- Ruby’s Lab Manual, curated by Dr. Cara Ocobock, a collection of experiments for elementary school age children based on common household materials to illustrate general and specific science principles, including information on scientists using similar science principles in their work.
- March Mammal Madness, a tournament of *simulated* encounters among animals, was founded by Dr. Katie Hinde and created annually with biological anthropologists Kristi Lewton, Marc Kissel, Lara Durgavich, Alejandra Nuñez-de la Mora, Anne Stone, Eduardo Amorim, Fernando Villanea, and many other biologists, conservationists, artists, and librarians for over half a million players.
- Dr. Tina Lasisi hosts a TikTok channel focused on biological anthropology topics such as race, ethnicity, and the history of science in short, relatable videos.
- Myeashea Alexander writes a blog, The Rockstar Anthropologist, discussing various aspects of biological anthropology in practice, and commentary on science and society intersections. In 2022 she launched a YouTube video series, “Science and…” where she chats with scientists and STEM experts about their lives and expertise beyond the lab, classrooms, and field.
- On-Call Scientists, a project of the Scientific Responsibility, Human Rights, and the Law (SRHRL) program of AAAS, connects scientists, engineers, and health professionals interested in volunteering their skills and knowledge with human rights organizations that are in need of technical expertise.
- The Personal Genomics Education Project (pgEd), founded by Dr. Ting Wu, has a mission to increase awareness and conversation about the benefits and ethical, legal, and social implications of personal genetics.
- The Summer internship for INdigenous peoples in Genomics (SING Consortium) provides opportunities for tribal and community college students, undergraduate and graduate students, and postdocs, as well as Indigenous community members, elders, and tribal leaders, to learn and share about genetics and genomics research.
- SciComm Lunch-and-Learn, a monthly online event from Duke Science & Society in which interesting, novel aspects of science communication are explored in an informal setting. These are not lectures, but rather discussions with invited presenters who are doing interesting work, asking important research questions, or pushing boundaries in some realm of science communication. Presentations have included several members of the AABA Education committee and scholars from biological anthropology and related fields.

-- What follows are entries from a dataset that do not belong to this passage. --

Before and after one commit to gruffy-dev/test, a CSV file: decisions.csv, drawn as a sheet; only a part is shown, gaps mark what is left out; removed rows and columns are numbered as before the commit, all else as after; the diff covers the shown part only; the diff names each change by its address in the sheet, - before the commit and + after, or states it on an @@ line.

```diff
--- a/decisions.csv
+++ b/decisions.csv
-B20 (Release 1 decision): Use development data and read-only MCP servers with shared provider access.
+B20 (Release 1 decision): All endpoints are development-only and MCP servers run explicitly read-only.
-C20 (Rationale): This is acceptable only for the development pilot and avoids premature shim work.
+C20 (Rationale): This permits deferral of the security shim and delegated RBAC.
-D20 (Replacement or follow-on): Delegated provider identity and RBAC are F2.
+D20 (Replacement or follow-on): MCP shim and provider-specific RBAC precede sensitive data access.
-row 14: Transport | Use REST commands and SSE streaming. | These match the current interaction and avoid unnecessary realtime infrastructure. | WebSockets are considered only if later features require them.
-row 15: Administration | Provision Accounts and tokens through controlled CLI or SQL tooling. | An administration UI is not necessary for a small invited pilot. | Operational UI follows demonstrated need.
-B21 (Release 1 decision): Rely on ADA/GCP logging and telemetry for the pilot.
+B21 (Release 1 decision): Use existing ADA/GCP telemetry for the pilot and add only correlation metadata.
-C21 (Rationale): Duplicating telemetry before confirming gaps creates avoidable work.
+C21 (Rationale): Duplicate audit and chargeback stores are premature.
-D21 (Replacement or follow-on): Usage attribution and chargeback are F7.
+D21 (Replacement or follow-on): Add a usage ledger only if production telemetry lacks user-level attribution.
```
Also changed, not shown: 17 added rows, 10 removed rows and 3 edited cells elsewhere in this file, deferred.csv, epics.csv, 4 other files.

- Science Forward, a YouTube Channel by the Howard Hughes Medical Institute (HHMI) which believes in the power of individuals to advance science through research and science education, making discoveries that benefit humanity.

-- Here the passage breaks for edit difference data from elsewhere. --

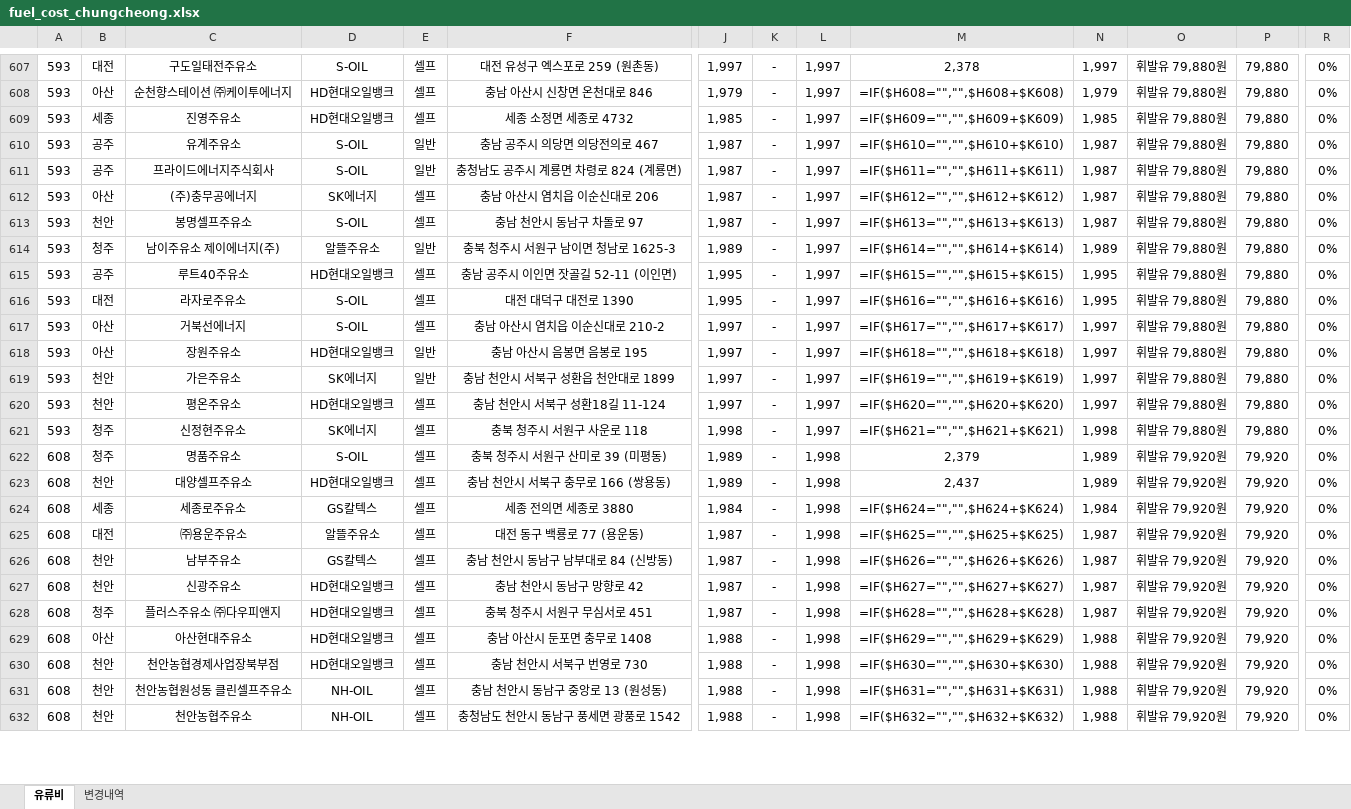
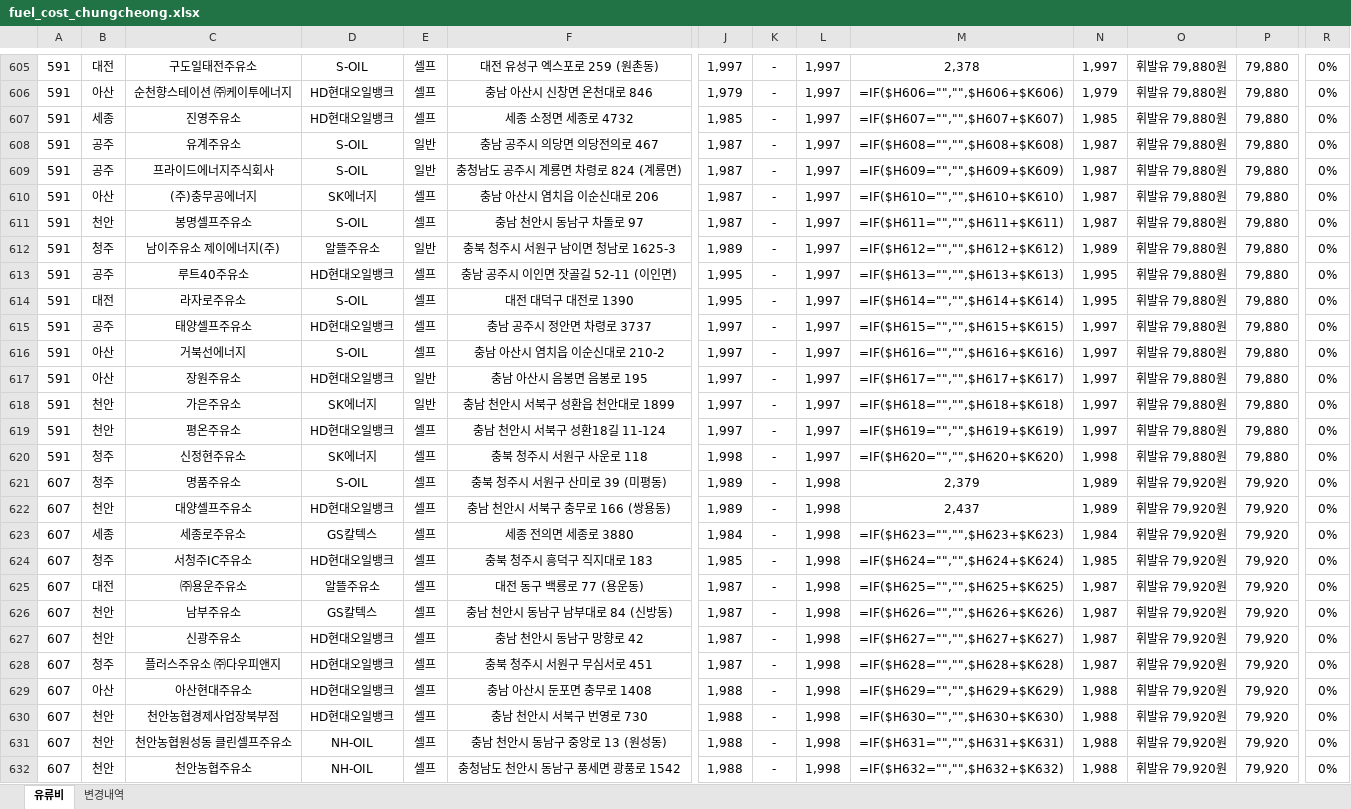
Before and after one commit to krwizxp/fcupdater, an Excel workbook: fuel_cost_chungcheong.xlsx, sheet 유류비, drawn as a sheet; only a part is shown, gaps mark what is left out; values as stored, in another font and other column widths than the file's, no borders; formulas without a stored value are shown as written; charts and pictures not drawn; addresses are those after the commit; rows hold the shown columns only; the diff covers the shown part only; the diff names each change by its address in the sheet, - before the commit and + after, or states it on an @@ line.

```diff
--- a/fuel_cost_chungcheong.xlsx (sheet 유류비)
+++ b/fuel_cost_chungcheong.xlsx (sheet 유류비)
-A605:A614: 593
+A605:A614: 591
-M606: =IF($H608="","",$H608+$K608)
+M606: =IF($H606="","",$H606+$K606)
-M607: =IF($H609="","",$H609+$K609)
+M607: =IF($H607="","",$H607+$K607)
-M608: =IF($H610="","",$H610+$K610)
+M608: =IF($H608="","",$H608+$K608)
-M609: =IF($H611="","",$H611+$K611)
+M609: =IF($H609="","",$H609+$K609)
-M610: =IF($H612="","",$H612+$K612)
+M610: =IF($H610="","",$H610+$K610)
-M611: =IF($H613="","",$H613+$K613)
+M611: =IF($H611="","",$H611+$K611)
-M612: =IF($H614="","",$H614+$K614)
+M612: =IF($H612="","",$H612+$K612)
-M613: =IF($H615="","",$H615+$K615)
+M613: =IF($H613="","",$H613+$K613)
-M614: =IF($H616="","",$H616+$K616)
+M614: =IF($H614="","",$H614+$K614)
+row 615: 591 | 공주 | 태양셀프주유소 | HD현대오일뱅크 | 셀프 | 충남 공주시 정안면 차령로 3737 | 1,997 | - | 1,997 | =IF($H615="","",$H615+$K615) | 1,997 | 휘발유 79,880원 | 79,880 | 0%
-A616:A620: 593
+A616:A620: 591
-M616: =IF($H617="","",$H617+$K617)
+M616: =IF($H616="","",$H616+$K616)
-M617: =IF($H618="","",$H618+$K618)
+M617: =IF($H617="","",$H617+$K617)
-M618: =IF($H619="","",$H619+$K619)
+M618: =IF($H618="","",$H618+$K618)
-M619: =IF($H620="","",$H620+$K620)
+M619: =IF($H619="","",$H619+$K619)
-M620: =IF($H621="","",$H621+$K621)
+M620: =IF($H620="","",$H620+$K620)
-A621:A623: 608
+A621:A623: 607
-M623: =IF($H624="","",$H624+$K624)
+M623: =IF($H623="","",$H623+$K623)
+row 624: 607 | 청주 | 서청주IC주유소 | HD현대오일뱅크 | 셀프 | 충북 청주시 흥덕구 직지대로 183 | 1,985 | - | 1,998 | =IF($H624="","",$H624+$K624) | 1,985 | 휘발유 79,920원 | 79,920 | 0%
-A625:A632: 608
+A625:A632: 607
```
Also changed, not shown: 16 added rows, 18 removed rows and 448 edited cells elsewhere in this sheet, sheet 변경내역, formulas that keep their value, 4 other files.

- National Geographic Explorers, exceptional individuals in their fields who receive funding and support from the National Geographic Society to illuminate and protect our world through their work in science, exploration, education, and storytelling.